While this summit has been postponed due to COVID-19, the “March to Kigali” campaign builds on the existing partnerships and platforms of the “No to NTDs” and “Zero Malaria Starts with Me” campaigns and aims to secure commitments from regional, national and sub-national stakeholders to end these epidemics by 2030, as part of the Sustainable Development Goals (SDGs).
The campaign is being led by a group of like-minded Civil Society Organisation (CSOs) in Francophone and Anglophone African nations.
Speak Up Africa, a not-for-profit advocacy and policy action tank based in Dakar, Senegal, is one of the international CSOs leading the campaign with partnership from the African Media and Malaria Research Network (AMMREN), a network of African journalists and scientists working together to reduce the burden of malaria in Africa.
Dr Kwadwo Larbi Opare said 103 districts out of the 114 endemic districts have interrupted transmissions, explaining further that onchocerciasis is also endemic in 137 districts in the country.
He noted that out of the 20 neglected tropical diseases, five of them, including lymphatic Filariasis are still endemic in Ghana.
The other four, he mentioned, were onchocerciasis, schistomiasis, soil transmitted helminths, and trachoma.
He, however, said trachoma was eliminated in Ghana in 2018 and pointed out that the overall prevalence of schistosomiasis has decreased by one-third since 2000.
He also said there had been significant reductions in the parasitological parameters for both lymphatic Filariasis and onchocerciasis due to efforts being made by the Disease Control Department of the Public Health Division of the Ghana Health Service.
NTDs, Malaria treatable
The Executive Secretary of the African Media and Malaria Research Network, Dr Charity Binka, said while NTDs and malaria are entirely preventable and treatable diseases, they continue to be a major obstacle to economic and social development in Africa, affecting the most marginalised populations.
For her, the “March to Kigali” campaign is intended to advocate for increased government financial allocation to NTDs and malaria control from 2022 to 2023; advocate for increased private sector contribution to at least 10 per cent of the national gap for NTDs and malaria financing from 2022 to 2023 towards NTD and malaria control and elimination.

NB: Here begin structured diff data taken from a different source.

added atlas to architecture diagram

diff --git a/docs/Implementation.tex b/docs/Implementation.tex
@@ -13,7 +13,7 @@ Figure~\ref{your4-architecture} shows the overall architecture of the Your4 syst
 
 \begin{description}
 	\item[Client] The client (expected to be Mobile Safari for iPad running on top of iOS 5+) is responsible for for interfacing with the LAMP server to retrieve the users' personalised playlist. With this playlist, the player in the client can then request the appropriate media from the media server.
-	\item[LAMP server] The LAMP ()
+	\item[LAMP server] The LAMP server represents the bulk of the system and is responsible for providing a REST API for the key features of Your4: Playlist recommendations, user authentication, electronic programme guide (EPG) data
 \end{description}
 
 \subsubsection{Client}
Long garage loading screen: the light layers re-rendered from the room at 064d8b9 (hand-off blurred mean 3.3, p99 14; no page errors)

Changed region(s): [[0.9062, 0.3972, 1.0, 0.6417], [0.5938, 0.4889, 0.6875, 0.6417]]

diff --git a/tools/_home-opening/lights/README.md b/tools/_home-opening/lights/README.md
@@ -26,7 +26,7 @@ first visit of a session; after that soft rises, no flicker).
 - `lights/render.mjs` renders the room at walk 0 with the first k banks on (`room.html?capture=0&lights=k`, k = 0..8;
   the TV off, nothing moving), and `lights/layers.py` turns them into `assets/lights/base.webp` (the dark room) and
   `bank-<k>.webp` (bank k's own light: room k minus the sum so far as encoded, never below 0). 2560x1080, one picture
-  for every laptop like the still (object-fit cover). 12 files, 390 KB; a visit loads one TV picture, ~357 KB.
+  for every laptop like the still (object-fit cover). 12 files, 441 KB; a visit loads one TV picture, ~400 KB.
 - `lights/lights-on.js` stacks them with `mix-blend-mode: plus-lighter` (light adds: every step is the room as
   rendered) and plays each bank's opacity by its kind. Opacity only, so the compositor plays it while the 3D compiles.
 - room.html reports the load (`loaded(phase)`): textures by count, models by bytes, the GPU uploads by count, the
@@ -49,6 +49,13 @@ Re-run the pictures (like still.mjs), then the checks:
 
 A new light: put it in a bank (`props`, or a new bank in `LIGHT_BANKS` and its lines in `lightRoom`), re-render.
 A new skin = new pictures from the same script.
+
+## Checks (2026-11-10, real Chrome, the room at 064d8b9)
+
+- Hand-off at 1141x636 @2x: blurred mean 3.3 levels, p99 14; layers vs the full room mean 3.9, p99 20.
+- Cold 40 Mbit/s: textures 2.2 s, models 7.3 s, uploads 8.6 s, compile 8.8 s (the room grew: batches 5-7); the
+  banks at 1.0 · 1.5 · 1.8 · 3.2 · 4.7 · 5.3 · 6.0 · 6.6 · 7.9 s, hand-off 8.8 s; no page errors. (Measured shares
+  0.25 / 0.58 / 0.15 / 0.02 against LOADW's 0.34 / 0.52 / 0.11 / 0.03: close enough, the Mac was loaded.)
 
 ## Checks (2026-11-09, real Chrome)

Dr Binka noted that the campaign will help to sustain public knowledge and practice in malaria prevention at all levels, stressing that since 2000, malaria deaths have fallen by 50 per cent, but progress has slowed in recent years.
For her, both malaria and NTDs are responsible for thousands of preventable deaths each year, and that NTDs affect more than 1.5 billion people worldwide whilst there are still more than 200 million malaria cases per year.
Launching the “March to Kigali” campaign, Dr Dr Keziah Malm, the Programme Manager of the National Malaria Control Programme (NMCP), said more concerted efforts are needed to fight malaria and NTDs in Ghana.
She said the country was also on course to eliminate the malaria, hopefully by 2030, adding that through the government’s interventions, the country would be successful in its eradication efforts.
Dr Malm has, therefore, called for more mobilisation efforts to fill in funding gaps, noting that “malaria is still endemic in the country.”
“If we have the right resources despite the challenges we are facing now, we will be able to reduce the disease,” she noted.